Blanchfield Army Community Hospital Public Affairs
Fort Campbell, KY – In the Army, training simulators are used on a regular basis to keep Soldiers ready. In aviation a flight simulator can replicate the most treacherous of flying conditions allowing the crew to gain experience and confidence to respond. An egress trainer prepares Soldiers to safely escape a Mine Resistant Ambush Protected vehicle rollover.
And, at Blanchfield Army Community Hospital, a state-of-the-art obstetrics and pediatrics simulator is preparing Soldiers and their civilian counterparts on the Labor, Delivery and Recovery Unit to save the lives of women and unborn children faced with life- threatening labor and delivery complications.
Blanchfield Army Community Hospital Labor and Delivery Nurse, Capt. Jessica Sexton conducts training on the hospital’s new obstetrics and pediatrics training simulator. (U.S. Army photo by Fred Holly)
Clarksville, TN – Clarksville resident Dr. Harold Vann served as a pediatrician for 37 years.
His training began at the University of Tennessee Medical School followed by an internship and residency in Pediatrics at the City of Memphis Hospital followed by another residency in Pediatrics at Vanderbilt University.
He served as president of the Tennessee Chapter of the American Academy of Pediatrics and he is distinguished for his efforts to establish KidsCare, a pediatric clinic devoted to serving TennCare patients in Montgomery County; Dr. Vann served as Chief of Pediatrics and Chief of Staff at Clarksville Memorial Hospital.
“Coping with Life: Finding Joy in Dealing with Troubles” by Dr. Harold Vann
Clarksville, TN – Premier Medical Group is pleased to announce the addition of Dr. Ashley Blankenship to their Pediatric specialty practice.

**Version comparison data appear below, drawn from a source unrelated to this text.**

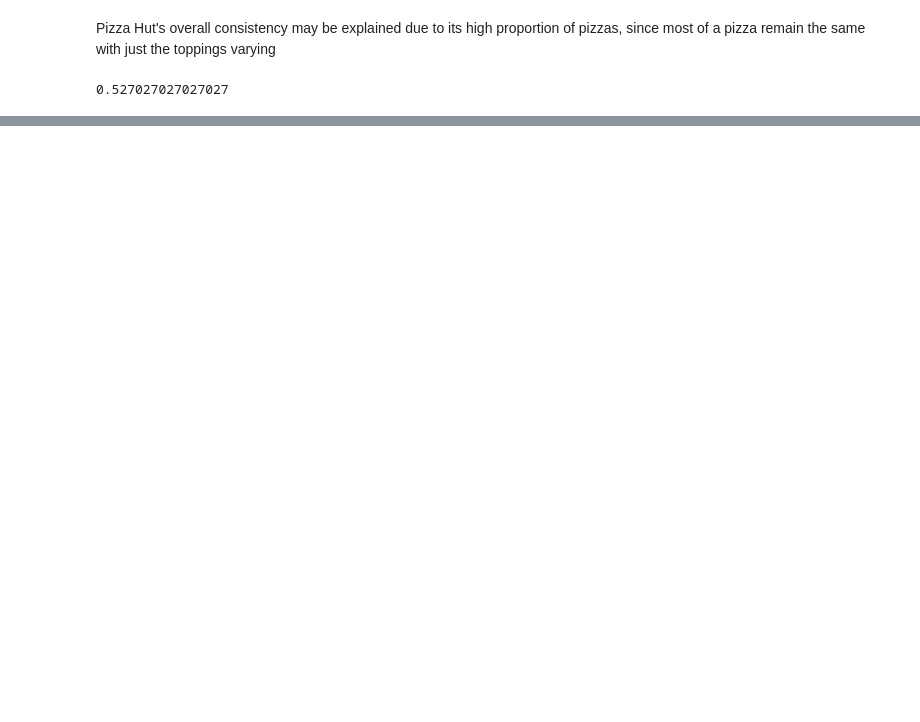
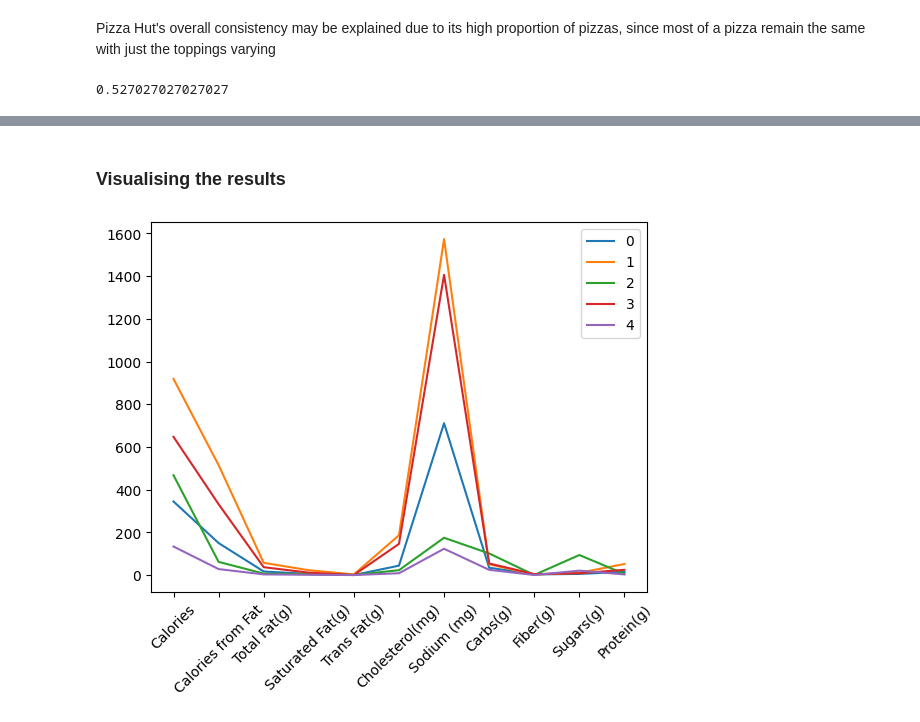
Before and after one commit to Sourov786/Fast_Food_Analysis, a Jupyter notebook: Fast_Food_Analysis.ipynb, the cells around one changed output, grey strips where cells are left out. Drawn from its saved outputs; the diff is of its cells as text; code cells hidden in the pictures; blank space fills up the shorter version.

```diff
--- a/Fast_Food_Analysis.ipynb
+++ b/Fast_Food_Analysis.ipynb
@@ -244,0 +270,7 @@ TtestResult(statistic=np.float64(4.228252230268862), pvalue=np.float64(3.3353617
+# %%
+# contains the labels for each row in order of the df ranging from 1-4
+df["kmeans_3"] = kmeans.labels_
+# %%
+means_of_clusters = df.drop(columns=["Company", "Item"]).groupby("kmeans_3").mean()
+# %%
+means_of_clusters.drop(columns=["Calories_T","Calories from Fat_T","Total Fat(g)_T","Saturated Fat(g)_T","Trans Fat(g)_T","Cholesterol(mg)_T","Sodium (mg)_T","Carbs(g)_T","Fiber(g)_T","Sugars(g)_T","Protein(g)_T"], inplace=True)
@@ -244,0 +287,10 @@ TtestResult(statistic=np.float64(4.228252230268862), pvalue=np.float64(3.3353617
+# %% [markdown]
+### Visualising the results
+# %%
+for i in range (0,5):
+    plt.plot( means_of_clusters.columns, means_of_clusters.loc[i], label=i)
+plt.legend()
+plt.xticks(rotation=45)
+plt.show()
+# %% [output]
+[figure, added]
```
Also changed, not shown: parts of 37 cells of this notebook.
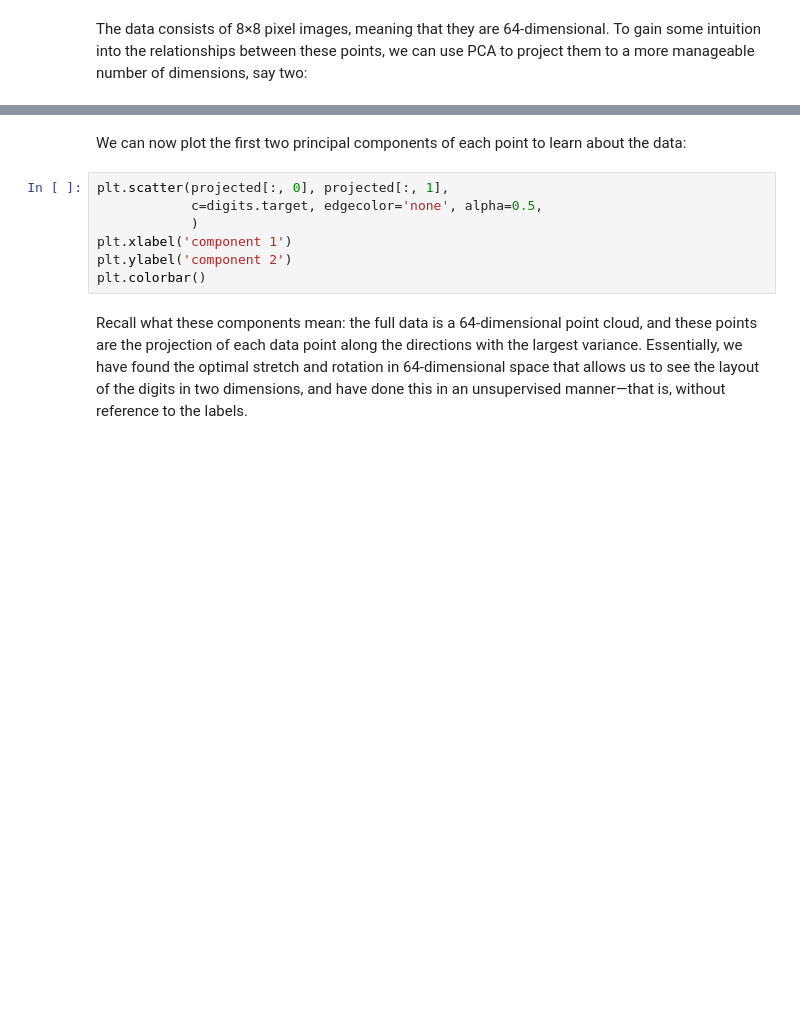
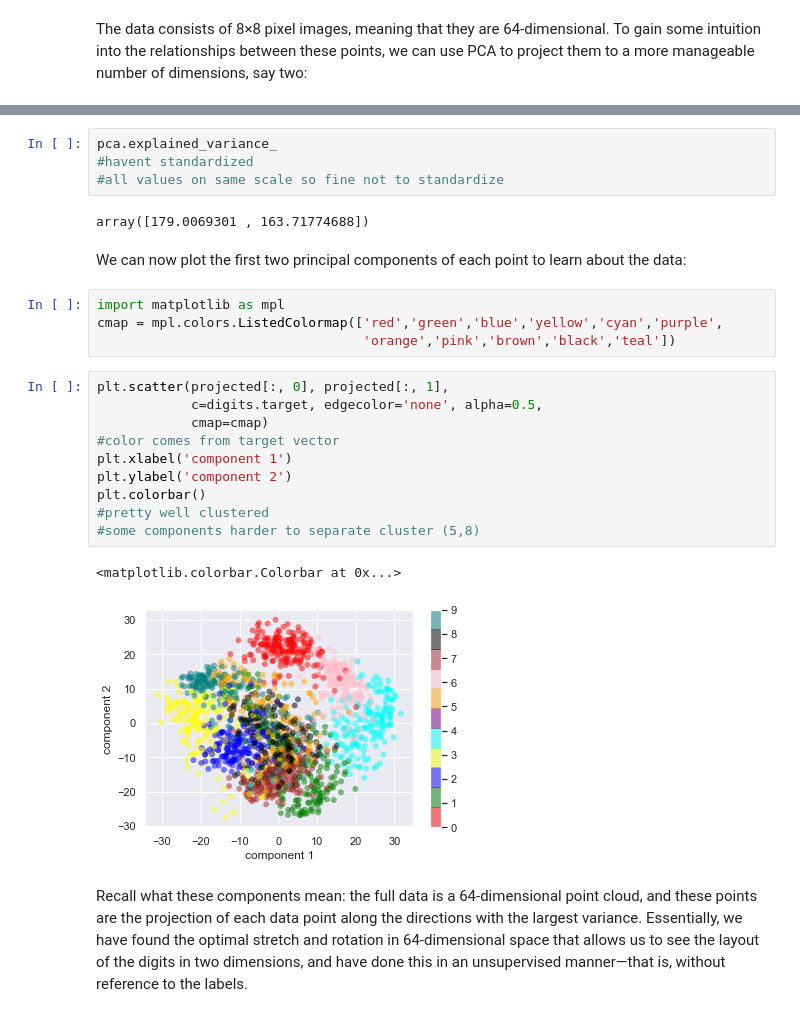
Before and after one commit to kcahlers/hbs-ds-060120, a Jupyter notebook: module-3/day-8-PCA/PCA-kca.ipynb, the cells around one changed output, grey strips where cells are left out. Saved outputs shown, nothing was run; the diff lists cells and outputs as text; blank space fills up the shorter version.

```diff
--- a/module-3/day-8-PCA/PCA-kca.ipynb
+++ b/module-3/day-8-PCA/PCA-kca.ipynb
@@ -170,12 +284,28 @@ print(projected.shape)
+# %%
+pca.explained_variance_
+#havent standardized
+#all values on same scale so fine not to standardize
+# %% [output]
+array([179.0069301 , 163.71774688])
 # %% [markdown]
 We can now plot the first two principal components of each point to learn about the data:
+# %%
+import matplotlib as mpl
+cmap = mpl.colors.ListedColormap(['red','green','blue','yellow','cyan','purple',
+                                  'orange','pink','brown','black','teal'])
 # %%
 plt.scatter(projected[:, 0], projected[:, 1],
             c=digits.target, edgecolor='none', alpha=0.5,
-            )
+            cmap=cmap)
+#color comes from target vector
 plt.xlabel('component 1')
 plt.ylabel('component 2')
 plt.colorbar()
+#pretty well clustered
+#some components harder to separate cluster (5,8)
+# %% [output]
+<matplotlib.colorbar.Colorbar at 0x...>
+[figure, added]
 # %% [markdown]
 Recall what these components mean: the full data is a 64-dimensional point cloud, and these points are the projection of each data point along the directions with the largest variance.
 Essentially, we have found the optimal stretch and rotation in 64-dimensional space that allows us to see the layout of the digits in two dimensions, and have done this in an unsupervised manner—that is, without reference to the labels.
```
Also changed, not shown: parts of 34 cells of this notebook.
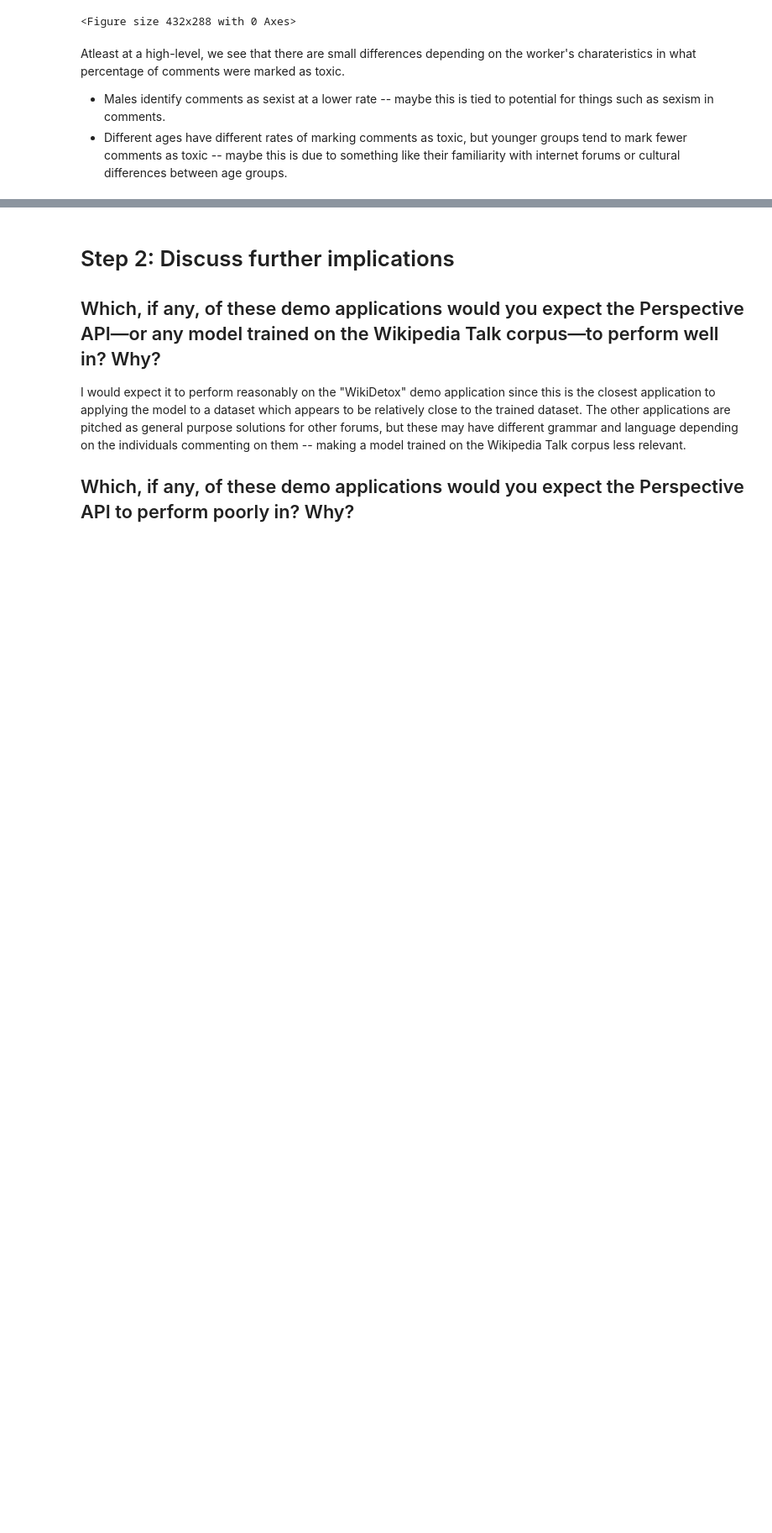
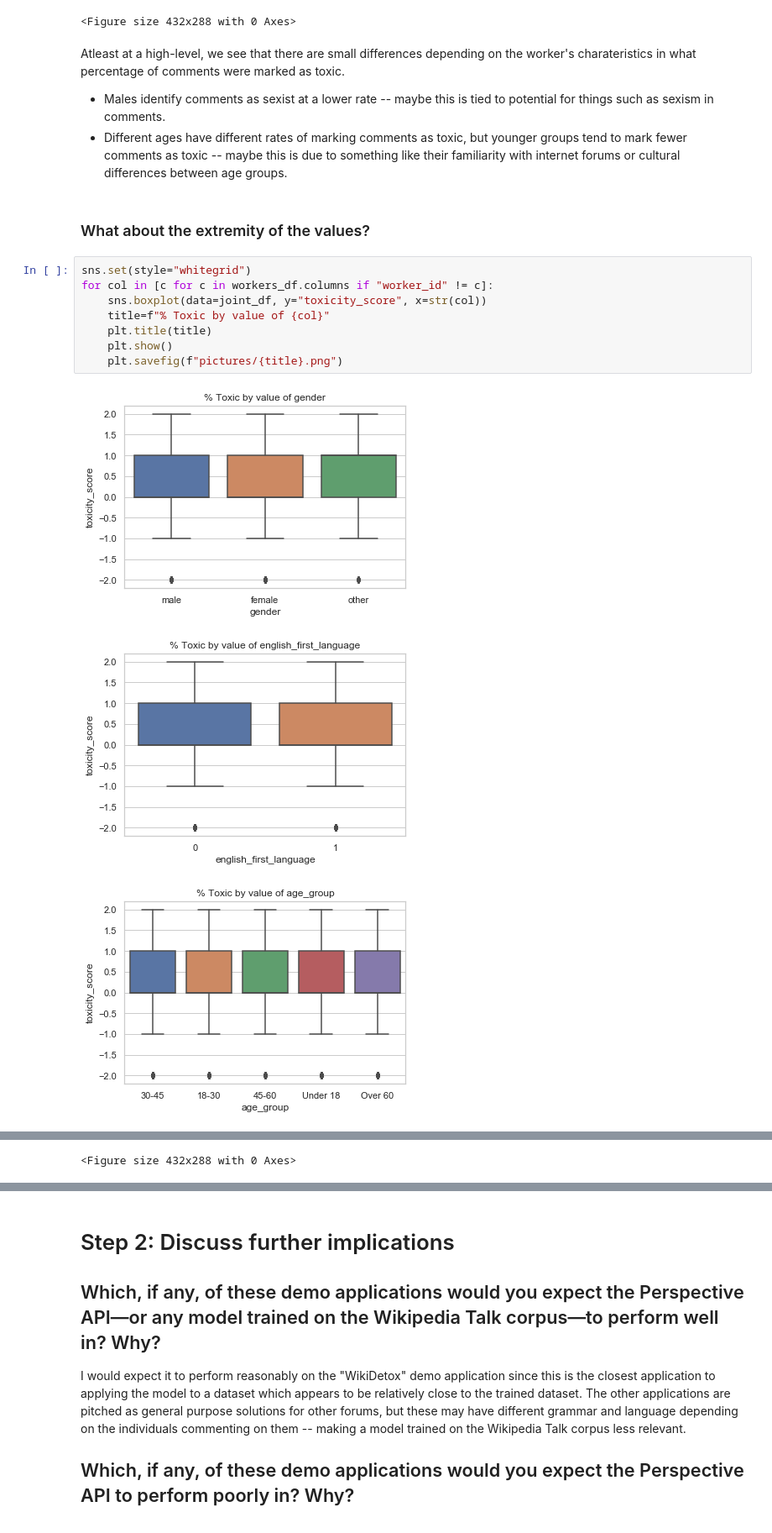
Before and after one commit to hkulkar/data-512, a Jupyter notebook: data-512-a2/hcds-a2-data-bias.ipynb, the cells around one changed output, grey strips where cells are left out. Shown: that part at 84% size. Cells and saved outputs as stored; diff of their text form; blank space fills up the shorter version.

```diff
--- a/data-512-a2/hcds-a2-data-bias.ipynb
+++ b/data-512-a2/hcds-a2-data-bias.ipynb
@@ -127,3 +114,17 @@ Atleast at a high-level, we see that there are small differences depending on th
     <li>Males identify comments as sexist at a lower rate -- maybe this is tied to potential for things such as sexism in comments.</li>
     <li>Different ages have different rates of marking comments as toxic, but younger groups tend to mark fewer comments as toxic -- maybe this is due to something like their familiarity with internet forums or cultural differences between age groups.</li>
 </ul>
+# %% [markdown]
+### What about the extremity of the values?
+# %%
+sns.set(style="whitegrid")
+for col in [c for c in workers_df.columns if "worker_id" != c]:
+    sns.boxplot(data=joint_df, y="toxicity_score", x=str(col))
+    title=f"% Toxic by value of {col}"
+    plt.title(title)
+    plt.show()
+    plt.savefig(f"pictures/{title}.png")
+# %% [output]
+[figure, added]
+[figure, added]
+[figure, added]
@@ -129,0 +132 @@ Atleast at a high-level, we see that there are small differences depending on th
+<Figure size 432x288 with 0 Axes>
```
Also changed, not shown: parts of 5 cells of this notebook.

Dr. Blankenship, a native of West Memphis, Arkansas, studied at Hendrix College in Conway, Arkansas and received her doctorate degree from the University of Arkansas for Medical Sciences in Little Rock. She completed her residency at the University of Mississippi Medical Center.
Dallas, TX – Hospitalizations for children with high blood pressure and related charges dramatically increased during 10 years ending in 2006, according to a study published in the American Heart Association journal Hypertension.
Yes, pumpkin carving is fun. But it can turn Halloween into a nightmare, too. Just ask Brad Gruner, starting quarterback for the University of New Mexico’s football team. Last year, his season ended when he cut a tendon in his throwing hand while carving a pumpkin. And for Anita Lo, owner of the West Village Restaurant Annisa, a similar accident in her teens dashed her hopes of becoming a pianist. Such injuries come as no surprise to emergency room physicians and hand surgeons who see them in droves this time of year.